By Ljubiša Stanković, University of Montenegro, Montenegro, ljubisa@ucg.ac.me | Danilo Mandic, Imperial College London, UK, d.mandic@imperial.ac.uk | Miloš Daković, University of Montenegro, Montenegro, milos@ucg.ac.me | Miloš Brajović, University of Montenegro, Montenegro, milosb@ucg.ac.me | Bruno Scalzo, Imperial College London, UK, bruno.scalzo-dees12@imperial.ac.uk | Shengxi Li, Imperial College London, UK, shengxi.li17@imperial.ac.uk | Anthony G. Constantinides, Imperial College London, UK, a.constantinides@imperial.ac.uk
Modern data analytics applications on graphs often operate on domains where graph topology is not known a priori, and hence its determination becomes part of the problem definition, rather than serving as prior knowledge which aids the problem solution. Part III of this monograph starts by a comprehensive account of ways to learn the pertinent graph topology, ranging from the simplest case where the physics of the problem already suggest a possible graph structure, through to general cases where the graph structure is to be learned from the data observed on a graph. A particular emphasis is placed on the use of standard “relationship measures” in this context, including the correlation and precision matrices, together with the ways to combine these with the available prior knowledge and structural conditions, such as the smoothness of the graph signals or sparsity of graph connections. Next, for learning sparse graphs (that is, graphs with a small number of edges), the utility of the least absolute shrinkage and selection operator, known as LASSO is addressed, along with its graph specific variant, the graphical LASSO. For completeness, both variants of LASSO are derived in an intuitive way, starting from basic principles. An in-depth elaboration of the graph topology learning paradigm is provided through examples on physically well defined graphs, such as electric circuits, linear heat transfer, social and computer networks, and springmass systems. We also review main trends in graph neural networks (GNN) and graph convolutional networks (GCN) from the perspective of graph signal filtering. Particular insight is given to the role of diffusion processes over graphs, to show that GCNs can be understood from the graph diffusion perspective. Given the largely heuristic nature of the existing GCNs, their treatment through graph diffusion processes may also serve as a basis for new designs of GCNs. Tensor representation of lattice-structured graphs is next considered, and it is shown that tensors (multidimensional data arrays) can be treated a special class of graph signals, whereby the graph vertices reside on a high-dimensional regular lattice structure.
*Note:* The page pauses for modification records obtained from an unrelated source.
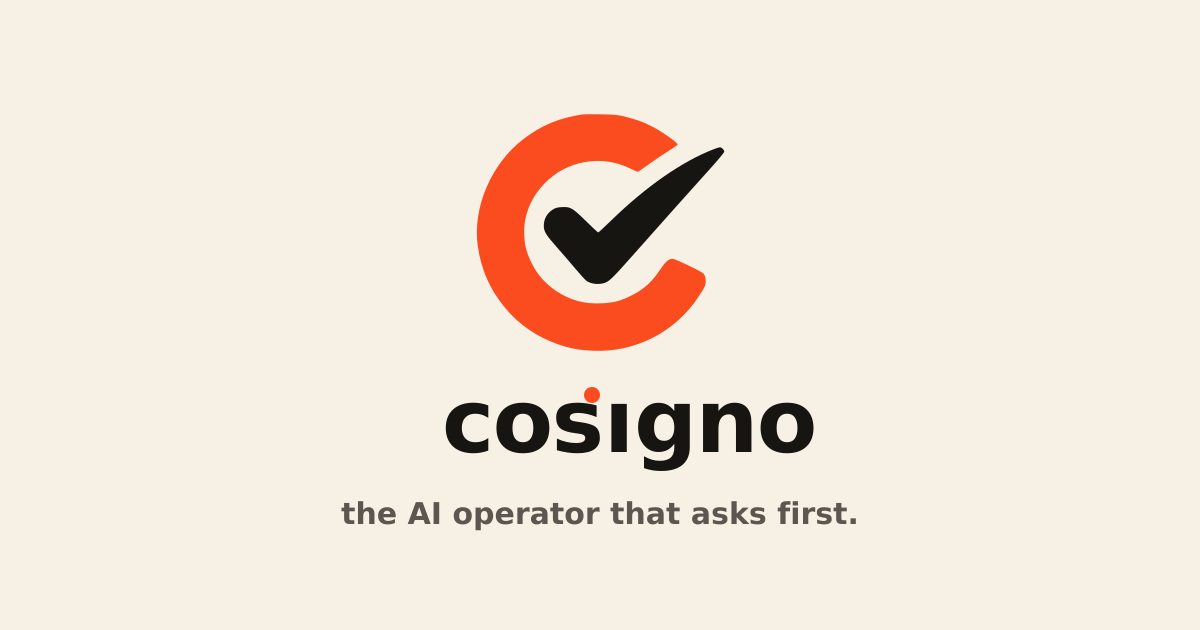
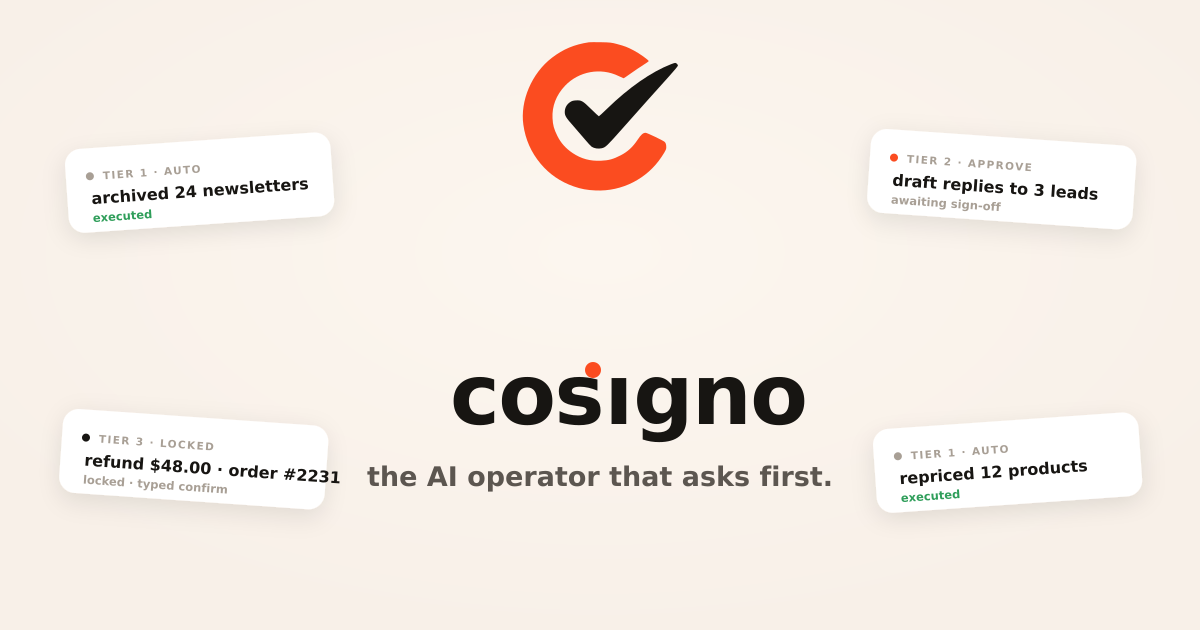
Rebrand the OG/social image: traced mark + rich tier-card layout, cache-busted
The link-preview (og.png) still showed the old 3D logo. Rebuilt the Open Graph
image as a rich card — the traced mark + wordmark (with orange i-dot) + tagline,
framed by four floating approval/receipt cards (TIER 1 auto / TIER 2 approve /
TIER 3 locked) on the exact cream field. Versioned the og URL (?v=5) so social
scrapers refetch instead of serving the cached old card.

Changed region(s): [[0.0308, 0.0603, 0.9558, 0.8444], [0.7092, 0.181, 0.9558, 0.3619], [0.0308, 0.2111, 0.2775, 0.3921]]

diff --git a/src/app/layout.tsx b/src/app/layout.tsx
@@ -69,13 +69,13 @@ export const metadata: Metadata = {
     description: DESCRIPTION,
     url: "https://cosignolabs.com",
     siteName: "cosigno",
-    images: [{ url: "/og.png", width: 1200, height: 630, alt: "cosigno" }],
+    images: [{ url: "/og.png?v=5", width: 1200, height: 630, alt: "cosigno" }],
   },
   twitter: {
     card: "summary_large_image",
     title: "cosigno — the AI operator that asks first",
     description: DESCRIPTION,
-    images: ["/og.png"],
+    images: ["/og.png?v=5"],
   },
 };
The concept of graph tensor networks then provides a unifying framework for learning on irregular domains. This part of monograph concludes with an in-dept account of emerging applications in financial data processing and underground transportation network modeling. By means of portfolio cuts of an asset graph, we show how domain knowledge can be meaningfully incorporated into investment analysis. In the underground transportation example, we demonstrate how graph theory can be used to identify those stations in the London underground network which have the greatest influence on the functionality of the traffic, and proceed, in an innovative way, to assess the impact of a station closure on service levels across the city.
The current availability of powerful computers and huge data sets is creating new opportunities in computational mathematics to bring together concepts and tools from graph theory, machine learning and signal processing, creating Data Analytics on Graphs.
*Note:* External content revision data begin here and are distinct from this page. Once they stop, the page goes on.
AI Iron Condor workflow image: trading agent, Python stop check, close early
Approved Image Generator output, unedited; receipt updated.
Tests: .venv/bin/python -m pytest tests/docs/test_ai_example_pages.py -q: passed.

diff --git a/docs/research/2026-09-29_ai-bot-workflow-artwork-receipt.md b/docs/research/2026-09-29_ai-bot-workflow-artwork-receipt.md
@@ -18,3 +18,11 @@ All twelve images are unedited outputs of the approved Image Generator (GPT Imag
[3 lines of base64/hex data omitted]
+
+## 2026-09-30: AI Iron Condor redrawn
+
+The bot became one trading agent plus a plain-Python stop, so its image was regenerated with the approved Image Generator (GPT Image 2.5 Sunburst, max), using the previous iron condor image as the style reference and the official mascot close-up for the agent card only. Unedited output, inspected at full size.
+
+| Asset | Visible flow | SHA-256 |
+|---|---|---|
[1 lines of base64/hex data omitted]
In discrete mathematics, a graph is merely a collection of points (nodes) and lines connecting some or all of them. The power of such graphs lies in the fact that the nodes can represent entities as diverse as the users of social networks or financial market data, and that these can be transformed into signals which can be analyzed using data analytics tools. Data Analytics on Graphs is a comprehensive introduction to generating advanced data analytics on graphs that allows us to move beyond the standard regular sampling in time and space to facilitate modelling in many important areas, including communication networks, computer science, linguistics, social sciences, biology, physics, chemistry, transport, town planning, financial systems, personal health and many others.
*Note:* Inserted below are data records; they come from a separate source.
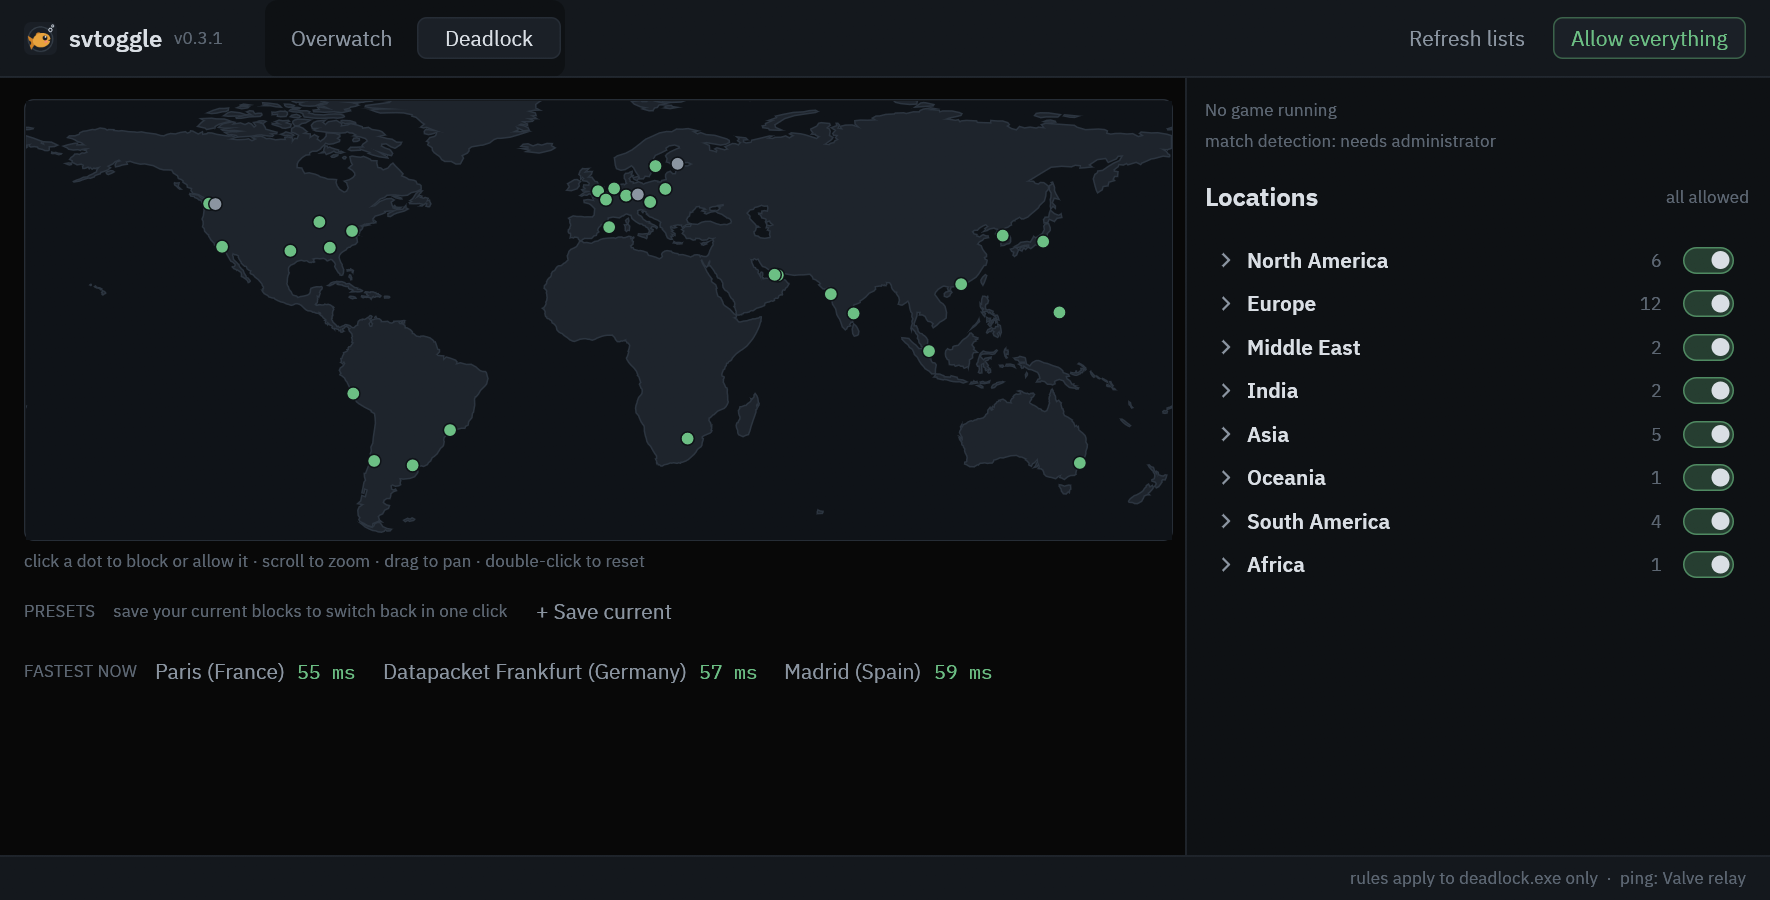
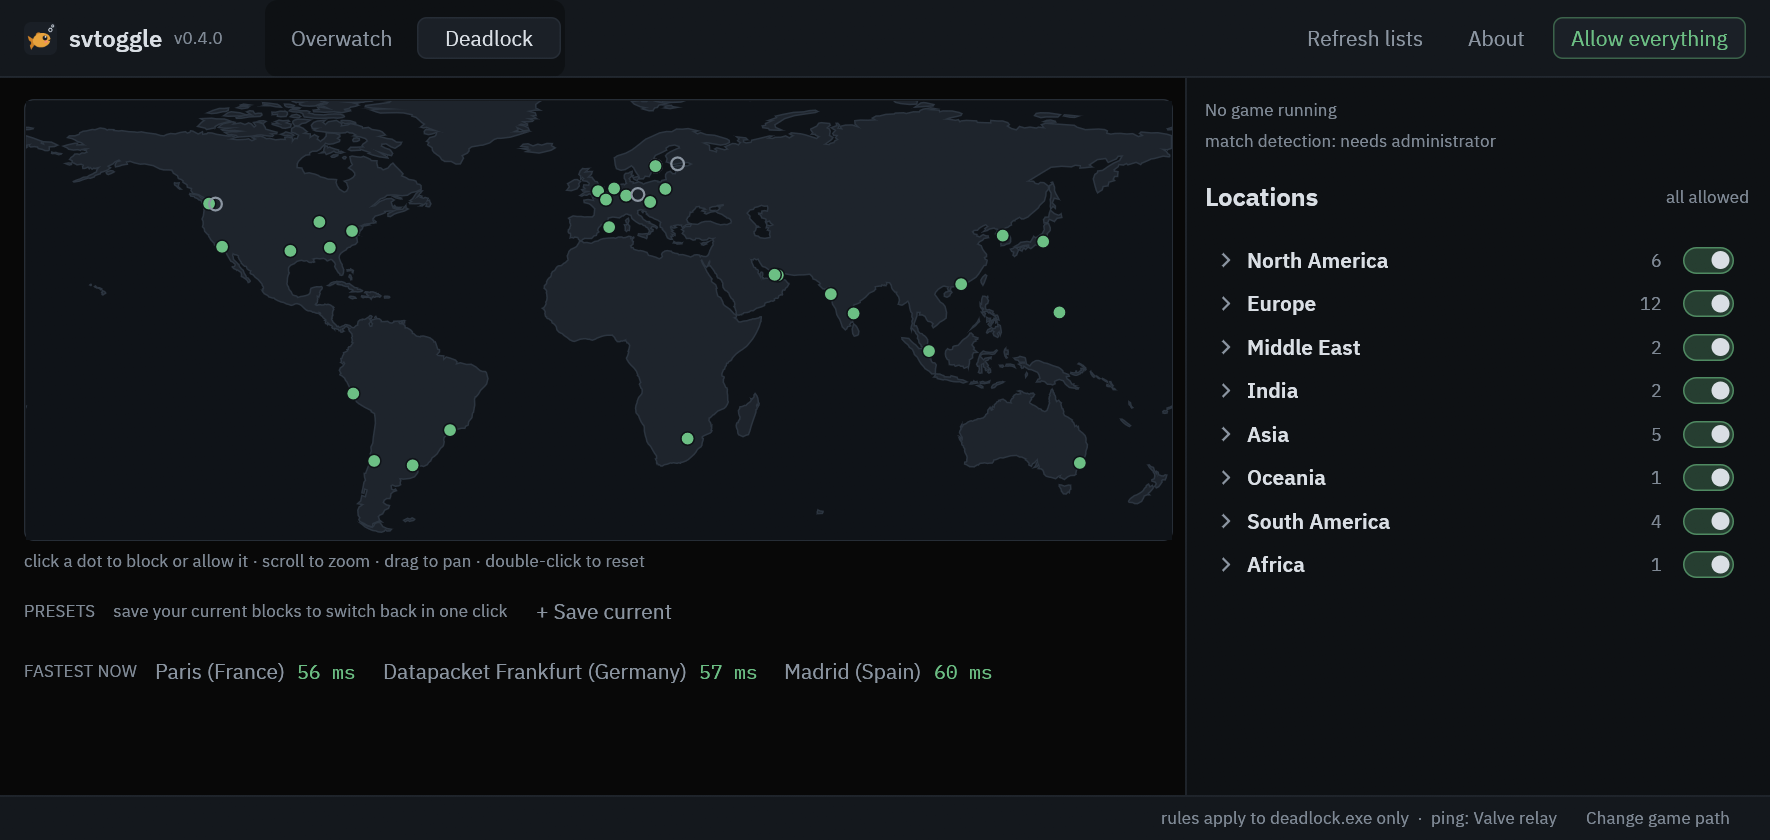
v0.4.0: Codex round 2 (honesty, safety, robustness, packaging, notices, a11y)
Legacy rules join reconcile, strict refresh entries, re-apply on exe change, no rule changes mid-match.

diff --git a/app/src/bin/svtoggle-gui.rs b/app/src/bin/svtoggle-gui.rs
@@ -52,6 +52,7 @@ struct App {
     tray: Option<Tray>,
     logo: egui::TextureHandle,
     pending: Option<Pending>, // a block waiting for "you're in a match, sure?"
+    deferred: Option<(usize, Option<Profile>)>, // rule re-apply held until the current match ends
     about: bool,
     tx: Sender<Msg>,
     rx: Receiver<Msg>,
@@ -97,8 +98,10 @@ impl App {
             .unwrap_or(0);
         let mut app = App { profs, exes, tab, toast: None, blocked: HashMap::new(), pings: HashMap::new(),
               last_status: None, last_ping: None, refreshing: false, pings_out: 0, presets, naming: None,
-              expanded: HashSet::new(), map: MapView::default(), monitor, tray, logo, pending: None, about: false, tx, rx };
-        app.startup_checks();
+              expanded: HashSet::new(), map: MapView::default(), monitor, tray, logo, pending: None, deferred: None, about: false, tx, rx };
+        if std::env::var_os("SVTOGGLE_SHOT").is_none() {
+            app.startup_checks(); // screenshot runs are unelevated; their access-denied toast isn't the product
+        }
         app
     }
 
@@ -146,6 +149,8 @@ impl App {
             Ok(()) => {
                 self.exes[self.tab] = games::exe(&game).map(|e| e.display().to_string());
                 self.say(format!("Using {}", path.display()), false);
+                // existing blocks still point at the old exe: move them over
+                self.reapply(self.tab, None, format!("Using {}", path.display()));
             }
             Err(e) => self.say(e, true),
         }
@@ -251,21 +256,31 @@ impl App {
         match res {
             Ok((p, summary)) => {
                 let old = std::mem::replace(&mut self.profs[i], p);
-                // same reconcile as startup and the CLI: new lists into live rules, vanished regions off
-                let errs = match Fw::open() {
-                    Ok(fw) => toggle::reconcile(&fw, Some(&old), &self.profs[i]),
-                    Err(e) => vec![e.to_string()],
-                };
                 self.monitor.set_targets(targets(&self.profs));
-                self.refresh_status();
-                if errs.is_empty() {
-                    self.say(summary, false);
-                } else {
-                    self.say(format!("{summary}, but re-applying rules failed: {}", errs.join("; ")), true);
-                }
+                self.reapply(i, Some(old), summary);
                 self.last_ping = None;
             }
             Err(e) => self.say(format!("Refresh failed, kept the old list: {e}"), true),
+        }
+    }
+
+    /// Same reconcile as startup and the CLI (new lists into live rules, vanished regions off), but never
+    /// during a detected match: new endpoints could drop the game. Held in `deferred` until it ends.
+    fn reapply(&mut self, i: usize, old: Option<Profile>, summary: String) {
+        if self.monitor.current().is_some() {
+            self.deferred = Some((i, old));
+            self.say(format!("{summary}. Your blocks update after this match."), false);
+            return;
+        }
+        let errs = match Fw::open() {
+            Ok(fw) => toggle::reconcile(&fw, old.as_ref(), &self.profs[i]),
+            Err(e) => vec![e.to_string()],
+        };
+        self.refresh_status();
+        if errs.is_empty() {
+            self.say(summary, false);
+        } else {
+            self.say(format!("{summary}, but re-applying rules failed: {}", errs.join("; ")), true);
         }
     }
 
@@ -736,6 +751,10 @@ impl eframe::App for App {
                 }
                 Msg::Refreshed(i, res) => self.on_refreshed(i, res),
             }
+        }
+        if self.deferred.is_some() && self.monitor.current().is_none() {
+            let (i, old) = self.deferred.take().unwrap();
+            self.reapply(i, old, "Match over, blocks updated".into());
         }
         if self.last_status.is_none_or(|t| t.elapsed() >= STATUS_EVERY) {
             self.refresh_status();

diff --git a/core/src/toggle.rs b/core/src/toggle.rs
@@ -58,13 +58,19 @@ fn plan(prev: Option<&Profile>, now: &Profile, enabled: impl Fn(&str) -> bool) -
 /// After a list refresh or protect.txt change: push the current guarded lists into every enabled rule,
 /// disable rules whose region has nothing blockable left or vanished. Returns errors (empty = fine).
 pub fn reconcile(fw: &Fw, prev: Option<&Profile>, now: &Profile) -> Vec<String> {
-    let enabled = |id: &str| fw.status(&rule_name(&now.game, id)).is_some_and(|(en, _)| en);
+    let on = |n: &str| fw.status(n).is_some_and(|(en, _)| en);
+    let legacy = |id: &str| now.region(id).or_else(|| prev.and_then(|p| p.region(id))).and_then(|r| r.legacy_rule.clone());
+    // a live legacy rule counts too: re-blocking migrates it to a guarded, exe-scoped rule (set() disables it)
+    let enabled = |id: &str| on(&rule_name(&now.game, id)) || legacy(id).is_some_and(|l| on(&l));
     plan(prev, now, enabled)
         .into_iter()
         .filter_map(|(id, step)| {
             let res = match step {
                 Step::Reblock => set(fw, now, &id, true).map(|_| ()),
-                Step::Disable => fw.allow(&rule_name(&now.game, &id)).map(|_| ()).map_err(deny),
+                Step::Disable => fw.allow(&rule_name(&now.game, &id)).map_err(deny).and_then(|_| match legacy(&id) {
+                    Some(l) => fw.allow(&l).map(|_| ()).map_err(deny),
+                    None => Ok(()),
+                }),
             };
             let name = now.region(&id).or_else(|| prev.and_then(|p| p.region(&id))).map_or(id.as_str(), |r| r.name.as_str());
             res.err().map(|e| format!("{name}: {e}"))

diff --git a/core/src/refresh.rs b/core/src/refresh.rs
@@ -160,8 +160,10 @@ fn merge_qiiks(current: &Profile, body: &str) -> Result<(Profile, usize), String
             return Err(format!("Qiiks list for {key} is empty, keeping the old lists"));
         }
         let mut keep = Vec::new();
-        for s in list.iter().filter_map(|x| x.as_str()) {
-            let c = Cidr::parse(s)?; // a malformed entry fails the whole refresh
+        for x in list {
+            // a non-string or malformed entry fails the whole refresh instead of being skipped
+            let s = x.as_str().ok_or_else(|| format!("Qiiks list for {key} has a non-text entry ({x}), keeping the old lists"))?;
+            let c = Cidr::parse(s)?;
             if protect.iter().any(|pr| c.overlaps(pr)) {
                 dropped += 1; // shortcut: drops a whole range that merely contains a protected one; fine while ranges are this granular
             } else {
@@ -201,6 +203,12 @@ mod tests {
             .collect();
         regions.push(r#""OW2-MiddleEast":{"cidrs":["1.2.3.0/24"]}"#.into());
         format!(r#"{{"regions":{{{}}}}}"#, regions.join(","))
+    }
+
+    #[test]
+    fn qiiks_merge_rejects_non_text_entries() {
+        let cur = Profile::load(profile::OVERWATCH).unwrap();
+        assert!(merge_qiiks(&cur, &qiiks(r#"[null]"#, &[])).unwrap_err().contains("non-text"));
     }
 
     #[test]

diff --git a/CHANGELOG.md b/CHANGELOG.md
@@ -1,5 +1,17 @@
 # Changelog
 
+## 0.4.0 — 2026-11-13
+Fixes from a second Codex review (design + project):
+- **Honesty:** website/README say what's experimental (Deadlock blocking, match detection) and that blocking stops connections to listed endpoints rather than guaranteeing a region. Overwatch pings are shown as estimates (`~60 ms`, "FASTEST NOW (EST.)").
+- **Safety:** blocking while a match is detected asks first (leaver penalties). Tray says "Quit (blocks stay on)".
+- **protect.txt is enforced on existing rules:** on startup (and after every refresh, GUI or CLI) live rules are re-applied with the current guarded lists; malformed lines are reported, not ignored.
+- **Refresh rejects broken downloads** (too few Deadlock POPs, missing/empty Overwatch regions) and keeps the old list.
+- **Locate game / Change game path** button; Steam installs of Overwatch are detected.
+- **Match detection** keeps port ownership per game, so two running games can't be confused.
+- **Install/uninstall:** release ZIP with `install.ps1` that works next to the exes; uninstall stops the app, removes svtoggle firewall rules, verifies, and tells you what it kept. `scripts/package.ps1` refuses to ship a build without the admin manifest and writes SHA-256 sums.
+- **Notices:** THIRD-PARTY-NOTICES.md (IBM Plex OFL, Natural Earth, Valve data, Qiiks MIT / foryVERX provenance) shipped in the ZIP and shown in the new About box.
+- **Accessibility/design:** brighter small text (~5:1 contrast), switches are named + keyboard-focusable for screen readers, blocked map markers are an × (not just red), tighter default window, logo without the background ring.
+
 ## 0.3.1 — 2026-11-13
 - New mascot logo: a chubby amber fish swimming past the globe, drawn in code (`app/src/icon.rs`), used for the exe, window, tray, favicon and website. Simplified automatically at 16-20 px.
The authors revisit graph topologies from a modern data analytics point of view, and proceed to establish a taxonomy of graph networks. With this as a basis, the authors show how the spectral analysis of graphs leads to even the most challenging machine learning tasks, such as clustering, being performed in an intuitive and physically meaningful way. The authors detail unique aspects of graph data analytics, such as their benefits for processing data acquired on irregular domains, their ability to finely-tune statistical learning procedures through local information processing, the concepts of random signals on graphs and graph shifts, learning of graph topology from data observed on graphs, and confluence with deep neural networks, multi-way tensor networks and Big Data. Extensive examples are included to render the concepts more concrete and to facilitate a greater understanding of the underlying principles.
Aimed at readers with a good grasp of the fundamentals of data analytics, this book sets out the fundamentals of graph theory and the emerging mathematical techniques for the analysis of a wide range of data acquired on graph environments. Data Analytics on Graphs will be a useful friend and a helpful companion to all involved in data gathering and analysis irrespective of area of application.